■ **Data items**
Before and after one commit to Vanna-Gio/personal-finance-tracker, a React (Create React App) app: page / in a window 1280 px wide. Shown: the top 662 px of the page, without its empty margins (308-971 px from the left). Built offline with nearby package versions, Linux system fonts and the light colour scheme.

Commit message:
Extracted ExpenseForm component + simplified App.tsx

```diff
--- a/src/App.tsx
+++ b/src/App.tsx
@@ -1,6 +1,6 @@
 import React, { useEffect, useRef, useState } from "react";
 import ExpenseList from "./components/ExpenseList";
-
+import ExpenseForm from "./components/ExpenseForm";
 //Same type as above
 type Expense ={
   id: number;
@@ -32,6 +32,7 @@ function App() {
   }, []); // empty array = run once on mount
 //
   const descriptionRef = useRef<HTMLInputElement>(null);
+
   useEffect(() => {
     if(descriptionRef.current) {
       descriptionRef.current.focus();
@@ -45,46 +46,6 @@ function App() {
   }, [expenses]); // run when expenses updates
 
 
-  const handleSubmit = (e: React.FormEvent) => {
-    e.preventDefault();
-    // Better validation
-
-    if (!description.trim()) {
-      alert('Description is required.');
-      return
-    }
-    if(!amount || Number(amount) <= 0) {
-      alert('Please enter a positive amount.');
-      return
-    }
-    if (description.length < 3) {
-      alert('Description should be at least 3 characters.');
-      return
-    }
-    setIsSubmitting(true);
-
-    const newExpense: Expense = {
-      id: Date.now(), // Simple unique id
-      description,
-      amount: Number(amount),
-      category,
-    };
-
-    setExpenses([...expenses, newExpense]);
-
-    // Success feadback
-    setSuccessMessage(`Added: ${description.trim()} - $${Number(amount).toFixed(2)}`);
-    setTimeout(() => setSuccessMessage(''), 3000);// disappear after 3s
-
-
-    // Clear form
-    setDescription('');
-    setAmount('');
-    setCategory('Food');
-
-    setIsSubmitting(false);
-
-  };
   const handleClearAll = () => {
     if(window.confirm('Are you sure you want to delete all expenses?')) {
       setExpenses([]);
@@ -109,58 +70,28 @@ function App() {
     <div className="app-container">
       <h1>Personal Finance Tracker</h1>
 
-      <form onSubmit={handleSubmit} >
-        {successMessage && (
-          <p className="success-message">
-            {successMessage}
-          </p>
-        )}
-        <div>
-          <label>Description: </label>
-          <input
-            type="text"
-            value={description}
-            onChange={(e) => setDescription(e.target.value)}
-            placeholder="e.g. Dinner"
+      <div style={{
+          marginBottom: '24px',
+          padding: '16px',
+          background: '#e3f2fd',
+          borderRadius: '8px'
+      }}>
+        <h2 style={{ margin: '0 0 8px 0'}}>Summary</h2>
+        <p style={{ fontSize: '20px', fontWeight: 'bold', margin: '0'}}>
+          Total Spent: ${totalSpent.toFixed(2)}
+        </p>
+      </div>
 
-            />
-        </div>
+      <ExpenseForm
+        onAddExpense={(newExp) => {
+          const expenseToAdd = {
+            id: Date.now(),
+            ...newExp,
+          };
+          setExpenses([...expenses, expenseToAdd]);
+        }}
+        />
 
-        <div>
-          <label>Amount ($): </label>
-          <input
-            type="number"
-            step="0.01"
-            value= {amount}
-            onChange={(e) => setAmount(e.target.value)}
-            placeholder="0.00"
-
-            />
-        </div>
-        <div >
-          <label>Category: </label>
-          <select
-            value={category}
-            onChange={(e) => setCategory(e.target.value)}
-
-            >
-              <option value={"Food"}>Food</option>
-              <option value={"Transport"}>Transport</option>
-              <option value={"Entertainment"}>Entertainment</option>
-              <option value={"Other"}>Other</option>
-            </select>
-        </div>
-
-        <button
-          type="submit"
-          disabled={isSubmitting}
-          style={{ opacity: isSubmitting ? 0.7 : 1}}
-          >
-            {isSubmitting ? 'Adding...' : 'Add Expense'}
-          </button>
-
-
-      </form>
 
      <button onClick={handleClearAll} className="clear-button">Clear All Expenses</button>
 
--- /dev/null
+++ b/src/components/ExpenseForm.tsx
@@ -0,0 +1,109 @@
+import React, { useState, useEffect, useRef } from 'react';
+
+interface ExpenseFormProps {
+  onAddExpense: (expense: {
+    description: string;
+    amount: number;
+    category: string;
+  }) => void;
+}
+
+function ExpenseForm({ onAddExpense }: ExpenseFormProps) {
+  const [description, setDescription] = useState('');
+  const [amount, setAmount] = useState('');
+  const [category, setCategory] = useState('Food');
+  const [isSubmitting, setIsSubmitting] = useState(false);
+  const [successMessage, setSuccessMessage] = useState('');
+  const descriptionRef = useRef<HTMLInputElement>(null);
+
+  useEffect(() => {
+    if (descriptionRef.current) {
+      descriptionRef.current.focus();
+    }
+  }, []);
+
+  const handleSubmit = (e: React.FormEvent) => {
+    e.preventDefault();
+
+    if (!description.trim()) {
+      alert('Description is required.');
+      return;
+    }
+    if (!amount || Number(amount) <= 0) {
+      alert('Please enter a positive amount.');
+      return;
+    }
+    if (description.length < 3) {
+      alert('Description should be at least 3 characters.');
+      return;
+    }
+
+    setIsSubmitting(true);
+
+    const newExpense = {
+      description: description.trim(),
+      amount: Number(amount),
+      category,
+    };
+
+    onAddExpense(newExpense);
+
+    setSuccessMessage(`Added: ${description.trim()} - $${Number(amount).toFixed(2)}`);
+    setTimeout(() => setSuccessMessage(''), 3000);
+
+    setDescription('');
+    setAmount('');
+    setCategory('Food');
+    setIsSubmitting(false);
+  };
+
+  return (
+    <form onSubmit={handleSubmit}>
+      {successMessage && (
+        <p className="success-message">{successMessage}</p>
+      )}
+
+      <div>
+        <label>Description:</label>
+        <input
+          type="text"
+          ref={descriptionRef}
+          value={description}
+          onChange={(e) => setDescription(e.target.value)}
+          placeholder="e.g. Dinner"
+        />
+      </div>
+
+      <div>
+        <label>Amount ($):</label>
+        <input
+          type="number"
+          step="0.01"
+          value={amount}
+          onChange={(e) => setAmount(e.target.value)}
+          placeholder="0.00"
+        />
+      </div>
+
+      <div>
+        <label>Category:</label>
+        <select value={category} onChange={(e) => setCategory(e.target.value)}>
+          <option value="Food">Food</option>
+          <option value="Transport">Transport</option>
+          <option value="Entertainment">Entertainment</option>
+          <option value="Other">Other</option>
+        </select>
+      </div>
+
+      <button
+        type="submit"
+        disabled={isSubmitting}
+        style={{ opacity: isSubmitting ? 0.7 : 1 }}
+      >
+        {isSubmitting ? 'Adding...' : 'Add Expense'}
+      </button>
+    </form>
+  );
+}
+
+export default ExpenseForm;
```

■ **What is being asked**
Every line above that holds the string "setCategory" should be returned.

■ **Response box**
-    setCategory('Food');
-            onChange={(e) => setCategory(e.target.value)}
+  const [category, setCategory] = useState('Food');
+    setCategory('Food');
+        <select value={category} onChange={(e) => setCategory(e.target.value)}>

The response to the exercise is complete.